Meanwhile, employers wrestling with the challenge of increasing productivity as they seek to regain ground lost to the economic impacts of 2020, may want to bring people back to the office, to re-group and re- focus.
So, how can businesses steer through this impasse?
First, it’s helpful to review and refresh remote-working policies to ensure they are explicit, with clear boundaries, taking account of Covid-related changes in work patterns. Flexible working is not just about location, but the number of hours worked or the patterns of when those hours are delivered. Can a fixed rota of days for remote working, really be considered flexible?
Next, have management skills and methods of measuring productivity kept pace with the rapid switch towards remote working? Supporting the development of strong management skills throughout the organisation can have a transformational effect on both productivity and wellbeing.
Finally, while clear policies for flexible working are imperative, there is also a cultural aspect.
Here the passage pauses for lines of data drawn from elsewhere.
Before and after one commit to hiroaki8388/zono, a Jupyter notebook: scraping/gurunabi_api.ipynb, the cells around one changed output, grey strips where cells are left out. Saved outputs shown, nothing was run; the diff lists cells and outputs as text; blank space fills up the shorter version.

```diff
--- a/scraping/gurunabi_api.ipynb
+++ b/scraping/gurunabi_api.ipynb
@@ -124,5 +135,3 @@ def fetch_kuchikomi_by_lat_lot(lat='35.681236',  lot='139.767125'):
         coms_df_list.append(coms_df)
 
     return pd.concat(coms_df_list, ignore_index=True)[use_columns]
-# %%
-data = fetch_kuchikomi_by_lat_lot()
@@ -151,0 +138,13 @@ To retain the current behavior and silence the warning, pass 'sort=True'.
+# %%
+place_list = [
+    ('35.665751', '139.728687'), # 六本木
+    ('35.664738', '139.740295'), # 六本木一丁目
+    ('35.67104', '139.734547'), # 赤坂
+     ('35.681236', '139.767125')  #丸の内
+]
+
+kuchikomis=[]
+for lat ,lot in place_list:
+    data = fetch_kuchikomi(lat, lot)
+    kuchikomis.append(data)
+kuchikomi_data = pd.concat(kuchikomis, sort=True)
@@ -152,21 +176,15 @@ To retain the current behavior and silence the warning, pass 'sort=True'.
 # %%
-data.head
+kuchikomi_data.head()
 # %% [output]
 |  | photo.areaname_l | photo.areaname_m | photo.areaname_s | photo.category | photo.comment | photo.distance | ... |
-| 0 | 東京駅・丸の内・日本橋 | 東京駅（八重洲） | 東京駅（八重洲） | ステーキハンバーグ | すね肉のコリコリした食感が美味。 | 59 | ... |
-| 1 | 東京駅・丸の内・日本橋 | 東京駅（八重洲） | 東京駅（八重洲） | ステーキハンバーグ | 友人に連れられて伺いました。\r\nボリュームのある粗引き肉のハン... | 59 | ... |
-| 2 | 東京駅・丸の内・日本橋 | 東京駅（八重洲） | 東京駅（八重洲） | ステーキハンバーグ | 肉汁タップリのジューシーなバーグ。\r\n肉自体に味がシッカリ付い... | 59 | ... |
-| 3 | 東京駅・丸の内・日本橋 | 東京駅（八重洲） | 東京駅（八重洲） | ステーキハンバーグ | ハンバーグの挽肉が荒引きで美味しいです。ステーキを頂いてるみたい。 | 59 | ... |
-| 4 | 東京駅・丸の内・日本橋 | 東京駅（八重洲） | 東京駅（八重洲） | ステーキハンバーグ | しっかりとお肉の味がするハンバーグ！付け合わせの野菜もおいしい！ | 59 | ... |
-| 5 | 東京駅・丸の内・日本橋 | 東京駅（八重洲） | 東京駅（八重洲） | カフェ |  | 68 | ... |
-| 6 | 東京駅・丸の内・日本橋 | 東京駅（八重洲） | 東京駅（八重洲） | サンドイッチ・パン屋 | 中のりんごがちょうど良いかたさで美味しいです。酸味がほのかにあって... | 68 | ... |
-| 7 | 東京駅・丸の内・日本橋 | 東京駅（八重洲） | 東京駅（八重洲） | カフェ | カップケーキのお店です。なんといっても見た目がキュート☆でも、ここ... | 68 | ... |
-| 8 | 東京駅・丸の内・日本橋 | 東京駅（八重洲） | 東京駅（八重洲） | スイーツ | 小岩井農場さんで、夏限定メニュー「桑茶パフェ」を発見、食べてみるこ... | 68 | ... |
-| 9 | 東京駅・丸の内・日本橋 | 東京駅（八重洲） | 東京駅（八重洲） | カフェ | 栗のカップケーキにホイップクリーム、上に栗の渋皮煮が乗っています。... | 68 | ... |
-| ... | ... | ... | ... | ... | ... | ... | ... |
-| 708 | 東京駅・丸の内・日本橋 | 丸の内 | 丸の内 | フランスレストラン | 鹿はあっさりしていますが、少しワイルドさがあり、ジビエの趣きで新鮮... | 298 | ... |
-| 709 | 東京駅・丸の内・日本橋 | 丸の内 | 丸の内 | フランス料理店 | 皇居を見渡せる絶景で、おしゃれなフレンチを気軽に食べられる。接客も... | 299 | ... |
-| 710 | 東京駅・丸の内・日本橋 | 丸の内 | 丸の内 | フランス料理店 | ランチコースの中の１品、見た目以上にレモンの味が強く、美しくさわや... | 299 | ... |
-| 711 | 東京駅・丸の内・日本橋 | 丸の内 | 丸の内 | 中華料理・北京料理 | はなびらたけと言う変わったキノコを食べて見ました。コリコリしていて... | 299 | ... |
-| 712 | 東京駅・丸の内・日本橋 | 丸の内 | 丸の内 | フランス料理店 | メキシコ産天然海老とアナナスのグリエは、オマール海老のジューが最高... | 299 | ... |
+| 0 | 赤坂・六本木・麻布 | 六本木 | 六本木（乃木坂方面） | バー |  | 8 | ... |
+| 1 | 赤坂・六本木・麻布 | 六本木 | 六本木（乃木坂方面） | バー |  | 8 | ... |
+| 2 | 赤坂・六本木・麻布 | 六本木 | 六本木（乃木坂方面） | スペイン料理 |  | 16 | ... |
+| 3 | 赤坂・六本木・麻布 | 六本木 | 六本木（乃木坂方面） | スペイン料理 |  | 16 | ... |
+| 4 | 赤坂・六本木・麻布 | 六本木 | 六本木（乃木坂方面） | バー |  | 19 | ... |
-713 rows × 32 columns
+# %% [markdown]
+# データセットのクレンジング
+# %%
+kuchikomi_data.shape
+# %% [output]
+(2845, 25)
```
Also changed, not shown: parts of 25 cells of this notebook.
The ‘fear of letting go’ can lead to poor decisions by employers, bad feeling and, in the most severe cases, employment tribunals where the employee feels their request has been unfairly denied. Strong cultural values and a clear vision, understood and shared by all, helps to strengthen the bond between employers and employees, beyond contractual obligations.
But, as a law firm, we would be remiss if we didn’t stress the importance of contractual obligations. The most difficult cases are often the ones which stem from a lack of policy, or a written agreement with too many loopholes. If you need help reworking your documentation for 2021, we’re here to help.
We would also like to give you access to the full 95-page Future Workspaces report, of which flexible working is one of many topics discussed and debated. Download your free copy here.